A Partially-printed Document Signed by Columbia’s First Professor of Music Acknowledging that Angela Diller is Qualified to Attend a Course at the University
Signed by Edward MacDowell
In May 1896, MacDowell was appointed Columbia University’s first professor of music. In addition to teaching, he continued to conduct, perform and compose, producing some of his finest piano works, including Sea Pieces (Op. 55), the Third (“Norse”) Sonata (Op. 57) and Fireside Tales (Op. 61).

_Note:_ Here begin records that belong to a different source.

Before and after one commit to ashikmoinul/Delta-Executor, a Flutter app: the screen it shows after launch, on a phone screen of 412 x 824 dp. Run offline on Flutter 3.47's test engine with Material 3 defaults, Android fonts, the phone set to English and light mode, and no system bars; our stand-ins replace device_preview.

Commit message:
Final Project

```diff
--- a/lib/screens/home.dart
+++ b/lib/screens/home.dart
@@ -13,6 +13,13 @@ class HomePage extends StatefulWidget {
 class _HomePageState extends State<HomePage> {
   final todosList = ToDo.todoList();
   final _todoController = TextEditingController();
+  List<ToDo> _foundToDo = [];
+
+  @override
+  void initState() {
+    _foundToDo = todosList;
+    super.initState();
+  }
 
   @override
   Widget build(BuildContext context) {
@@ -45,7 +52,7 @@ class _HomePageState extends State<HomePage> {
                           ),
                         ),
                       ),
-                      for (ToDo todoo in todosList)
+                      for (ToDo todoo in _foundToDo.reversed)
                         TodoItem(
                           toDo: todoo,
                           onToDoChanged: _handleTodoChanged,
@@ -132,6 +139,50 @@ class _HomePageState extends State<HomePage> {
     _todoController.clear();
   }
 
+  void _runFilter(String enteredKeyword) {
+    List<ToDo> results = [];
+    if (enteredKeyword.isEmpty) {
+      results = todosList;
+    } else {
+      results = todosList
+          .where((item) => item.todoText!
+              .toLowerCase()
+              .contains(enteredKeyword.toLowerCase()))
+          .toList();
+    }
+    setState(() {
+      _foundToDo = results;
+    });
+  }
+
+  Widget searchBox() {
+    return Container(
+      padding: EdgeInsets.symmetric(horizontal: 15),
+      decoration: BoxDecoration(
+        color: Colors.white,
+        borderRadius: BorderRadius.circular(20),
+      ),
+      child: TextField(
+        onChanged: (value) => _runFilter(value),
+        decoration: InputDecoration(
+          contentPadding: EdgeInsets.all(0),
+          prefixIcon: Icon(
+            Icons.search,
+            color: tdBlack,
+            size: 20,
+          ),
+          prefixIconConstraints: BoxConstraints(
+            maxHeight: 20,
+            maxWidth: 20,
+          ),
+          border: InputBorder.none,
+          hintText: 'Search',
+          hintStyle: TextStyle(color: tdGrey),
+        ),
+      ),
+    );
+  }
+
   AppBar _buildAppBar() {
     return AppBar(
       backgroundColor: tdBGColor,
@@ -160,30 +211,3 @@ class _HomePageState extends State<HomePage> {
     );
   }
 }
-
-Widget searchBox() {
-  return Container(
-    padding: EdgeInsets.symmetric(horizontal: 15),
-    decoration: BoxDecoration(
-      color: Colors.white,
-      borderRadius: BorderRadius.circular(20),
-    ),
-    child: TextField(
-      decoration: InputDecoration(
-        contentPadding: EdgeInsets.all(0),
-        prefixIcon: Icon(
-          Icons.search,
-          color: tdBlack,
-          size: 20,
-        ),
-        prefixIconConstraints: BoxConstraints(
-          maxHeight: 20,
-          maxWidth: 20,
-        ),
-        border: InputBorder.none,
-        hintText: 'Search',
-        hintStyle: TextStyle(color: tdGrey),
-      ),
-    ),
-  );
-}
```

Diller, the Brooklyn-born daughter of a church organist, was a music teacher at a New York City girls’ boarding school when she began studying with MacDowell. “For seven years, from 1896 until 1903, she studied harmony, counterpoint, orchestration, composition, and piano with Edward MacDowell at Columbia University, and concurrently was enrolled at Barnard College as a special student in music… In 1899 Angela Diller was the first recipient of the Mosenthal fellowship for musical composition at the university,” (Notable American Women: The Modern Period: A Biographical Dictionary, ed. Sicherman and Green). That same year, she began teaching at the New York City Music School Settlement where she eventually rose to head of the theory department and “became a devoted, and inspiring teacher to the hundreds of students, young and old, whom she met,” (ibid.). She went on to co-found the Diller Quaile School of Music which introduced a new curriculum she developed that applied music theory and “emphasized the development of musicianship in a program closely coordinated with the individual instrumental lessons,” (ibid.). Her philosophy was influential amongst music educators.
Mounted to a slightly larger sheet. Tears in the upper and lower right corners and one small chip along the right edge. In very good condition. Uncommon in this format.
“To a Wild Rose” from Woodland Sketches Edward MacDowell